Barr personally ordered law enforcement to push back Lafayette Square protesters: report

Attorney General William BarrBill BarrSeattle, Portland, NYC sue Trump administration over threat to pull federal money Trump says he doesn't actually want Whitmer, Biden and Obama to be locked up despite chants Trump and advisers considering firing FBI director after election: WaPo MORE personally ordered for the perimeter near the White House to be extended, pushing protesters away from Lafayette Square shortly before President TrumpDonald John TrumpMore than 300 military family members endorse Biden Five takeaways from the final Trump-Biden debate Biden: 'I would transition from the oil industry' MORE spoke in the area on Monday night, The Washington Post reported.

Two federal law enforcement officials told the newspaper that Barr and other officials made the decision late Sunday or early Monday to extend the perimeter around Lafayette Square, across from the White House, by one block.

Barr found the perimeter had not yet been extended Monday afternoon and ordered law enforcement officials to complete the extension, according to the Post.

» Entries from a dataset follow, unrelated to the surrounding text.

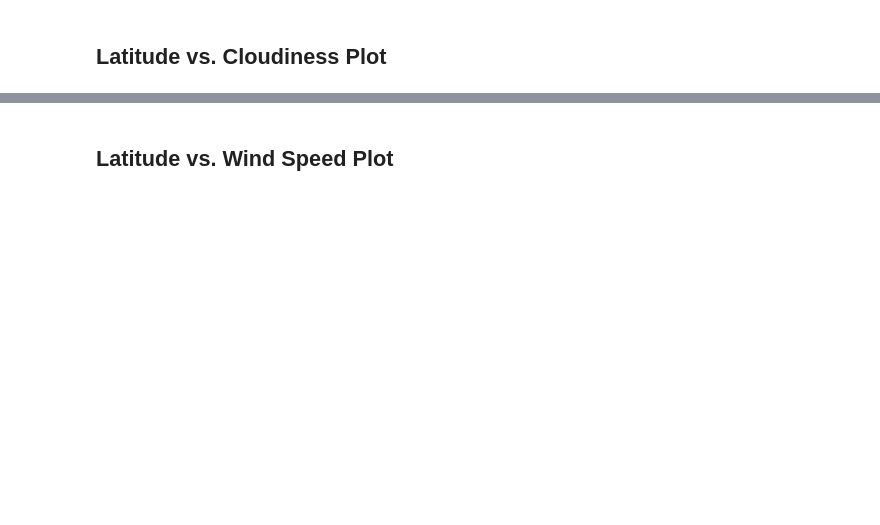
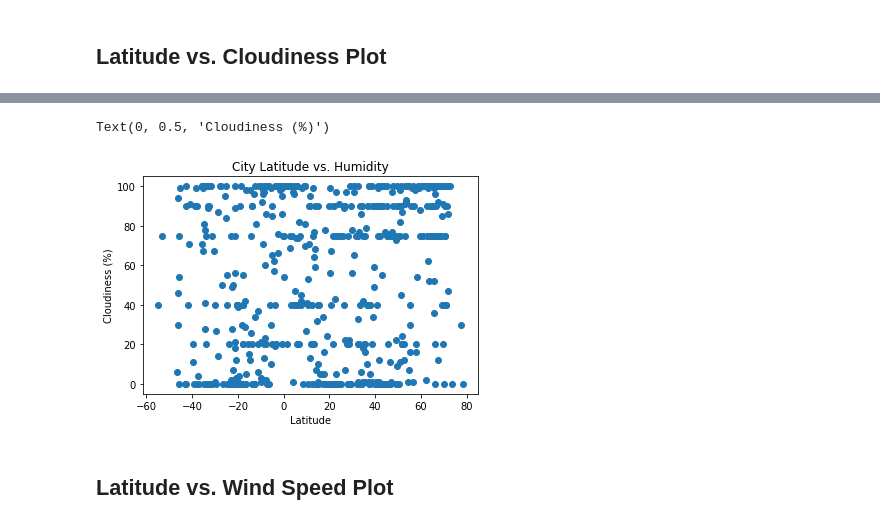
Before and after one commit to jessicaramosmolina/python-api-challenge, a Jupyter notebook: starter_code/WeatherPy.ipynb, the cells around one changed output, grey strips where cells are left out. Drawn from its saved outputs; the diff is of its cells as text; code cells hidden in the pictures; blank space fills up the shorter version.

```diff
--- a/starter_code/WeatherPy.ipynb
+++ b/starter_code/WeatherPy.ipynb
@@ -182,2 +300,16 @@ Int64Index([], dtype='int64')
+# %%
+x_axis = weather_df['Lat']
+y_axis = weather_df['Cloudiness']
+
+# making a scatter plot
+plt.scatter(x_axis, y_axis, marker='o')
+
+# giving the name to the x and y label
+plt.title('City Latitude vs. Humidity')
+plt.xlabel('Latitude')
+plt.ylabel('Cloudiness (%)')
+# %% [output]
+Text(0, 0.5, 'Cloudiness (%)')
+[figure, added]
 # %% [markdown]
 ## Latitude vs. Wind Speed Plot
```
Also changed, not shown: parts of 32 cells of this notebook, 1 other file.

Law enforcement officers pushed protesters away from the area shortly before the city's 7 p.m. curfew.


"He conferred with them to check on the status and basically said: 'This needs to be done. Get it done,'" a Justice Department official told the newspaper.

Shortly after Barr’s order, police dispersed the peaceful crowd using tear gas, horses and riot shields.

The official told the Post that the attorney general had “assumed that any resistance from the protesters of being moved would be met with typical crowd-control measures” and that Barr had been told a bottle had been thrown in his direction.

“This plan was happening, regardless of any plans of the president,” the official said.

The Hill has reached out to the Justice Department for comment.


Shortly after the park was cleared on Monday, Trump left the White House with other officials, including Barr, and walked through the cleared area to the historic St. John’s Episcopal Church to pose for a photograph.

Washington, D.C., Mayor Muriel BowserMuriel BowserTravel industry calls on Trump administration to prevent the need for quarantines by creating a testing plan DC cancels 2021 Cherry Blossom Parade over COVID-19 fears Federal court rules DC church can resume services outdoors despite city restrictions MORE (D) said Tuesday that she “didn't see any provocation that would warrant munitions, especially for the purpose of moving the president across the street.”

Nearly every major American city has seen demonstrations following the death of George Floyd, an African American man who died in police custody in Minneapolis after a police officer knelt on his neck for several minutes despite Floyd’s protests that he was unable to breathe.